Stored items
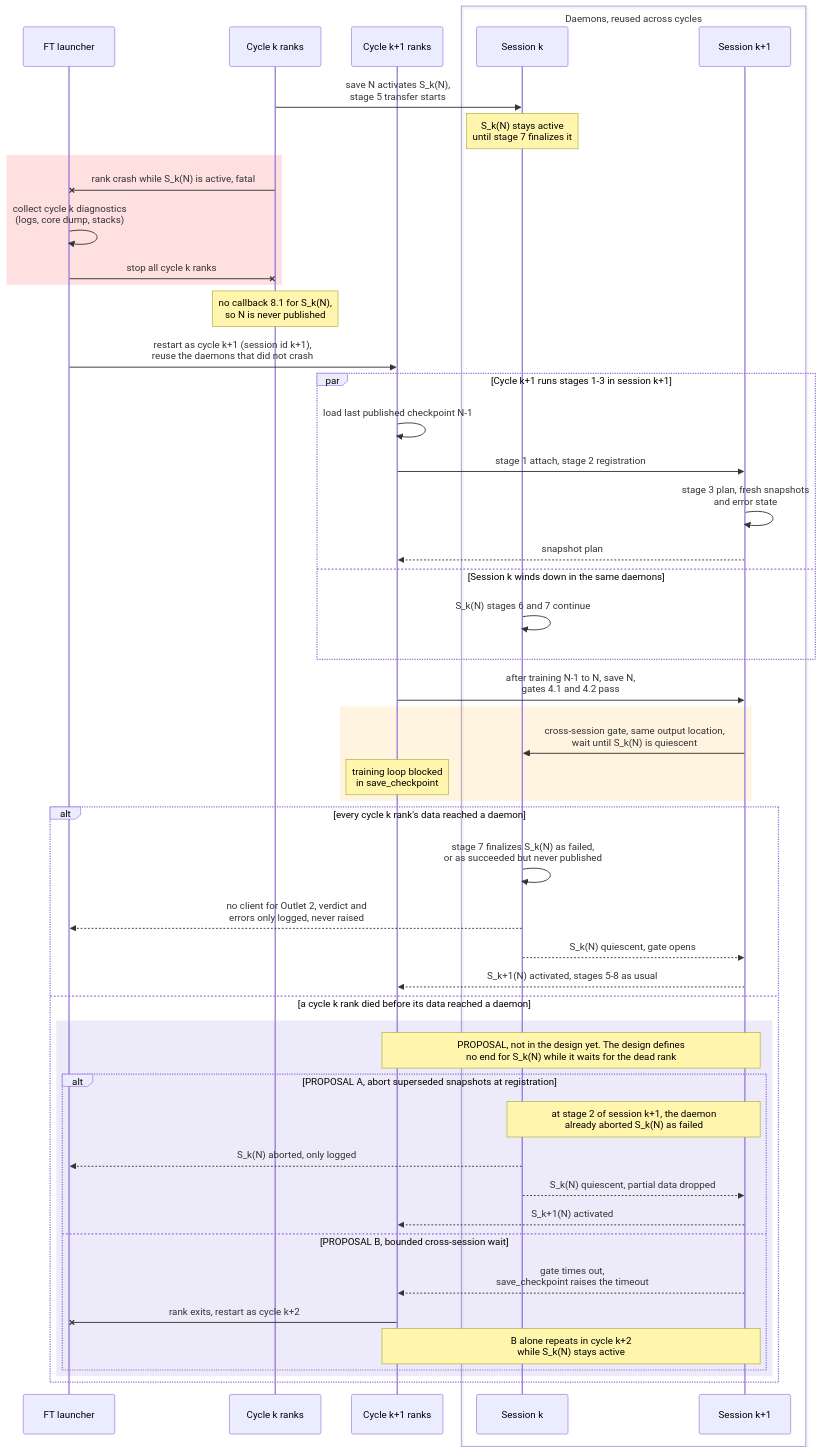
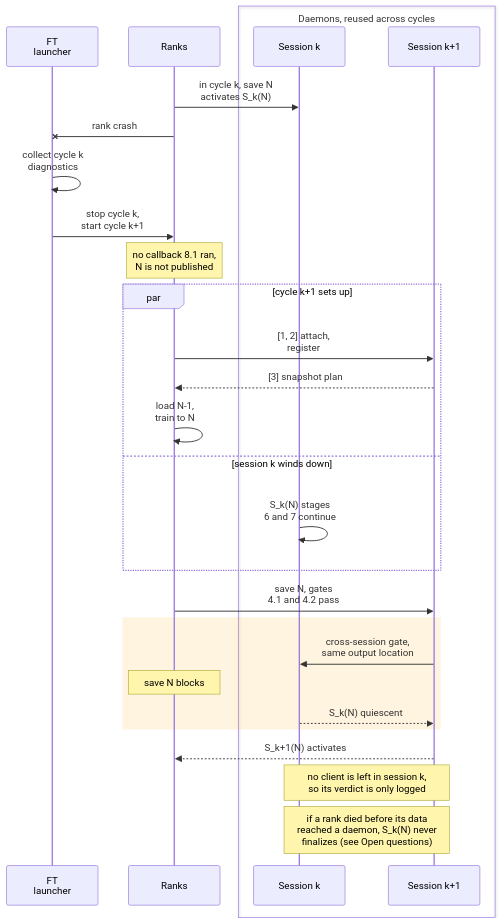
The fourth of 5 diagrams in docs/Design.md (ankurv-nvidia/nvrx_checkpointing), drawn with Mermaid before and after one commit. The commit also changed other lines of this file, not shown here.

````diff
--- a/docs/Design.md
+++ b/docs/Design.md
@@ -434,53 +424,32 @@
 ```mermaid
+%%{init: {"sequence": {"actorFontSize": 28, "messageFontSize": 28, "noteFontSize": 28, "labelBoxWidth": 100, "labelBoxHeight": 40}}}%%
 sequenceDiagram
-    participant FT as FT launcher
-    participant RK as Cycle k ranks
-    participant RK1 as Cycle k+1 ranks
+    participant FT as FT<br/>launcher
+    participant R as Ranks
     box Daemons, reused across cycles
         participant SK as Session k
         participant SK1 as Session k+1
     end
 
-    RK->>SK: save N activates S_k(N),<br/>stage 5 transfer starts
-    Note over SK: S_k(N) stays active<br/>until stage 7 finalizes it
-    rect rgba(255,0,0,0.12)
-        RK-xFT: rank crash while S_k(N) is active, fatal
-        FT->>FT: collect cycle k diagnostics<br/>(logs, core dump, stacks)
-        FT-xRK: stop all cycle k ranks
+    R->>SK: in cycle k, save N<br/>activates S_k(N)
+    R-xFT: rank crash
+    FT->>FT: collect cycle k<br/>diagnostics
+    FT->>R: stop cycle k,<br/>start cycle k+1
+    Note over R: no callback 8.1 ran,<br/>N is not published
+    par cycle k+1 sets up
+        R->>SK1: [1, 2] attach,<br/>register
+        SK1-->>R: [3] snapshot plan
+        R->>R: load N-1,<br/>train to N
+    and session k winds down
+        SK->>SK: S_k(N) stages<br/>6 and 7 continue
     end
-    Note over RK: no callback 8.1 for S_k(N),<br/>so N is never published
-    FT->>RK1: restart as cycle k+1 (session id k+1),<br/>reuse the daemons that did not crash
-    par Cycle k+1 runs stages 1-3 in session k+1
-        RK1->>RK1: load last published checkpoint N-1
-        RK1->>SK1: stage 1 attach, stage 2 registration
-        SK1->>SK1: stage 3 plan, fresh snapshots<br/>and error state
-        SK1-->>RK1: snapshot plan
-    and Session k winds down in the same daemons
-        SK->>SK: S_k(N) stages 6 and 7 continue
+    R->>SK1: save N, gates<br/>4.1 and 4.2 pass
+    rect rgba(255,165,0,0.12)
+        SK1->>SK: cross-session gate,<br/>same output location
+        Note over R: save N blocks
+        SK-->>SK1: S_k(N) quiescent
     end
-    RK1->>SK1: after training N-1 to N, save N,<br/>gates 4.1 and 4.2 pass
-    rect rgba(255,165,0,0.12)
-        SK1->>SK: cross-session gate, same output location,<br/>wait until S_k(N) is quiescent
-        Note over RK1: training loop blocked<br/>in save_checkpoint
-    end
-    alt every cycle k rank's data reached a daemon
-        SK->>SK: stage 7 finalizes S_k(N) as failed,<br/>or as succeeded but never published
-        SK-->>FT: no client for Outlet 2, verdict and<br/>errors only logged, never raised
-        SK-->>SK1: S_k(N) quiescent, gate opens
-        SK1-->>RK1: S_k+1(N) activated, stages 5-8 as usual
-    else a cycle k rank died before its data reached a daemon
-        rect rgba(106,90,205,0.12)
-            Note over RK1,SK1: PROPOSAL, not in the design yet. The design defines<br/>no end for S_k(N) while it waits for the dead rank
-            alt PROPOSAL A, abort superseded snapshots at registration
-                Note over SK,SK1: at stage 2 of session k+1, the daemon<br/>already aborted S_k(N) as failed
-                SK-->>FT: S_k(N) aborted, only logged
-                SK-->>SK1: S_k(N) quiescent, partial data dropped
-                SK1-->>RK1: S_k+1(N) activated
-            else PROPOSAL B, bounded cross-session wait
-                SK1-->>RK1: gate times out,<br/>save_checkpoint raises the timeout
-                RK1-xFT: rank exits, restart as cycle k+2
-                Note over RK1,SK1: B alone repeats in cycle k+2<br/>while S_k(N) stays active
-            end
-        end
-    end
+    SK1-->>R: S_k+1(N) activates
+    Note over SK,SK1: no client is left in session k,<br/>so its verdict is only logged
+    Note over SK,SK1: if a rank died before its data<br/>reached a daemon, S_k(N) never<br/>finalizes (see Open questions)
 ```
````
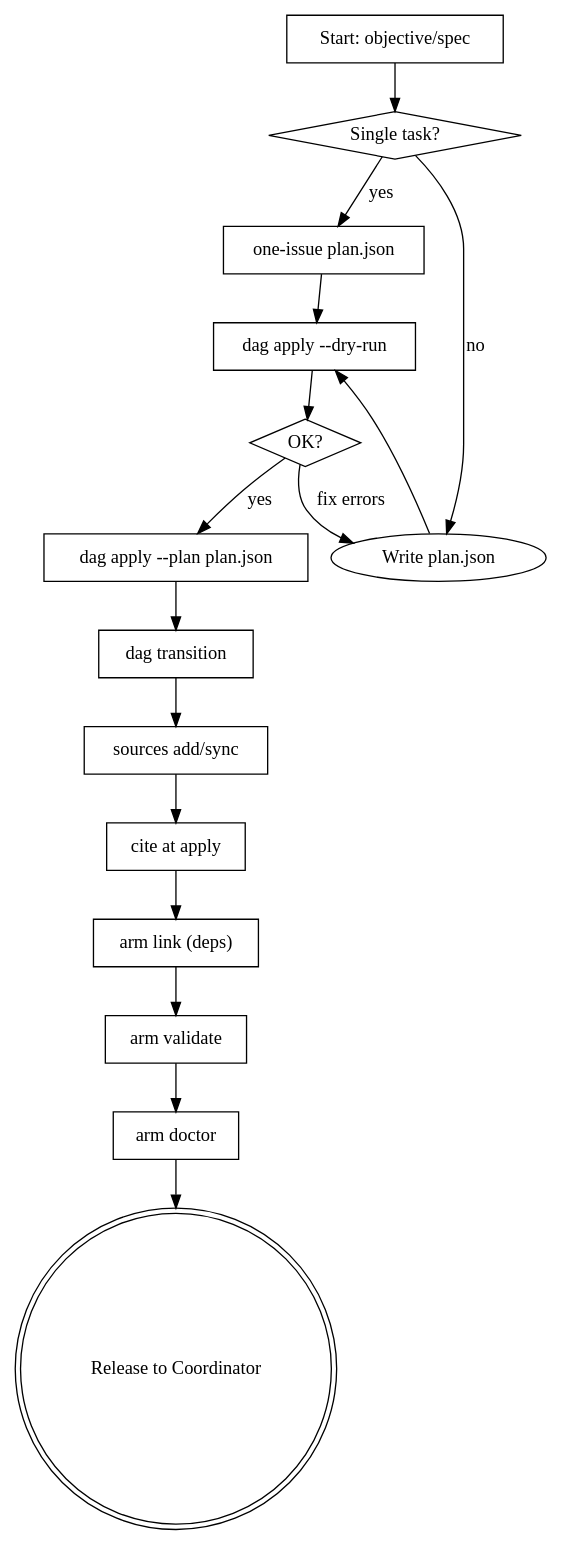
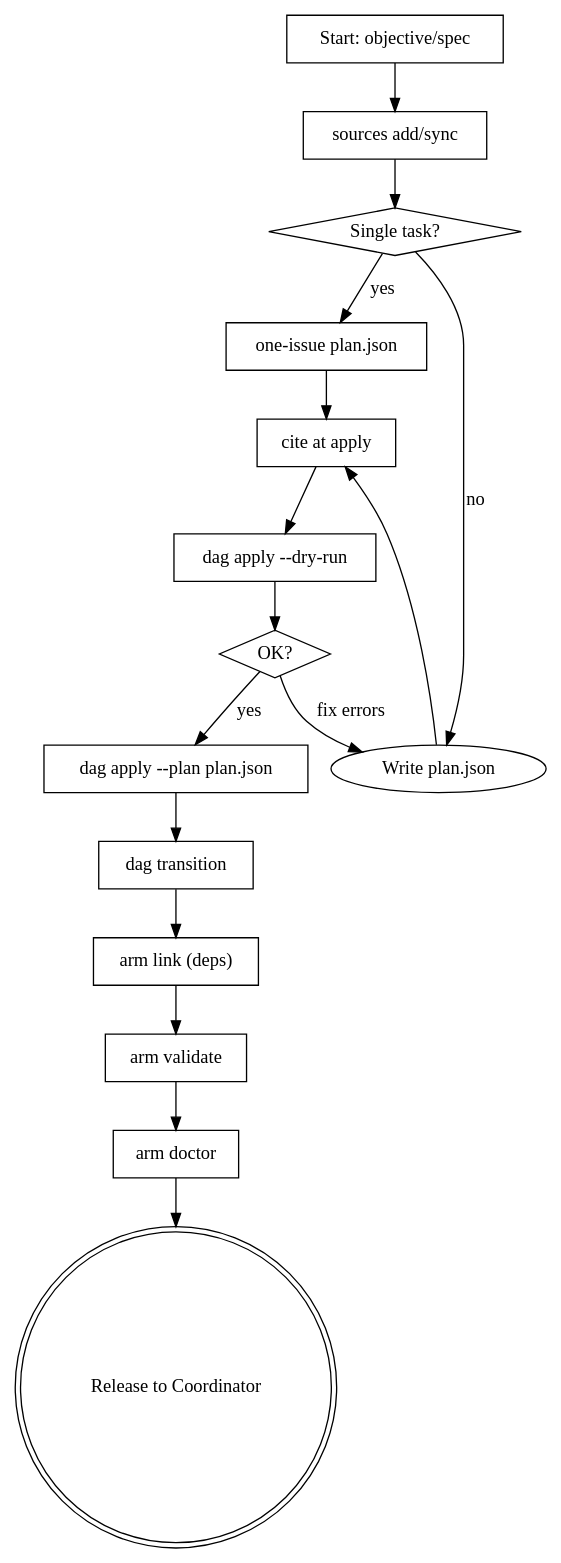
The diagram in internal/skillsembed/skills/armature-planner/SKILL.md (scullxbones/armature), drawn with Graphviz before and after one commit. The commit also changed 2 other files, not shown here.

Commit message:
fix(NXTTN-S4-T3): sync reviewer heading tests and planner source order
Keep review_skill_protocol_test.go headingSection selectors on the
escape-hatch 5b title. Register sources and cite-at-apply before dag
apply in the planner loop so the diagram is executable.

````diff
--- a/internal/skillsembed/skills/armature-planner/SKILL.md
+++ b/internal/skillsembed/skills/armature-planner/SKILL.md
@@ -44,33 +44,33 @@
 ```dot
 digraph planner_loop {
     "Start: objective/spec" [shape=box];
+    "sources add/sync" [shape=box];
     "Single task?" [shape=diamond];
     "one-issue plan.json" [shape=box];
+    "cite at apply" [shape=box];
     "dag apply --dry-run" [shape=box];
     "OK?" [shape=diamond];
     "dag apply --plan plan.json" [shape=box];
     "dag transition" [shape=box];
-    "sources add/sync" [shape=box];
-    "cite at apply" [shape=box];
     "arm link (deps)" [shape=box];
     "arm validate" [shape=box];
     "arm doctor" [shape=box];
     "Release to Coordinator" [shape=doublecircle];
 
-    "Start: objective/spec" -> "Single task?";
+    "Start: objective/spec" -> "sources add/sync";
+    "sources add/sync" -> "Single task?";
     "Single task?" -> "one-issue plan.json" [label="yes"];
     "Single task?" -> "Write plan.json" [label="no"];
-    "one-issue plan.json" -> "dag apply --dry-run";
-    "Write plan.json" -> "dag apply --dry-run";
+    "one-issue plan.json" -> "cite at apply";
+    "Write plan.json" -> "cite at apply";
+    "cite at apply" -> "dag apply --dry-run";
     "dag apply --dry-run" -> "OK?" ;
     "OK?" -> "Write plan.json" [label="fix errors"];
     "OK?" -> "dag apply --plan plan.json" [label="yes"];
     "dag apply --plan plan.json" -> "dag transition";
-    "dag transition" -> "sources add/sync";
-    "sources add/sync" -> "cite at apply";
-    "cite at apply" -> "arm link (deps)";
+    "dag transition" -> "arm link (deps)";
     "arm link (deps)" -> "arm validate";
     "arm validate" -> "arm doctor";
     "arm doctor" -> "Release to Coordinator";
 }
 ```
````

About this task: The lines to extract from the data above begin with the line containing "in session k+1" and end with the line containing "gate,<br/>same output location". Extract them exactly, including both.

Response to this exercise:
-    par Cycle k+1 runs stages 1-3 in session k+1
-        RK1->>RK1: load last published checkpoint N-1
-        RK1->>SK1: stage 1 attach, stage 2 registration
-        SK1->>SK1: stage 3 plan, fresh snapshots<br/>and error state
-        SK1-->>RK1: snapshot plan
-    and Session k winds down in the same daemons
-        SK->>SK: S_k(N) stages 6 and 7 continue
+    R->>SK1: save N, gates<br/>4.1 and 4.2 pass
+    rect rgba(255,165,0,0.12)
+        SK1->>SK: cross-session gate,<br/>same output location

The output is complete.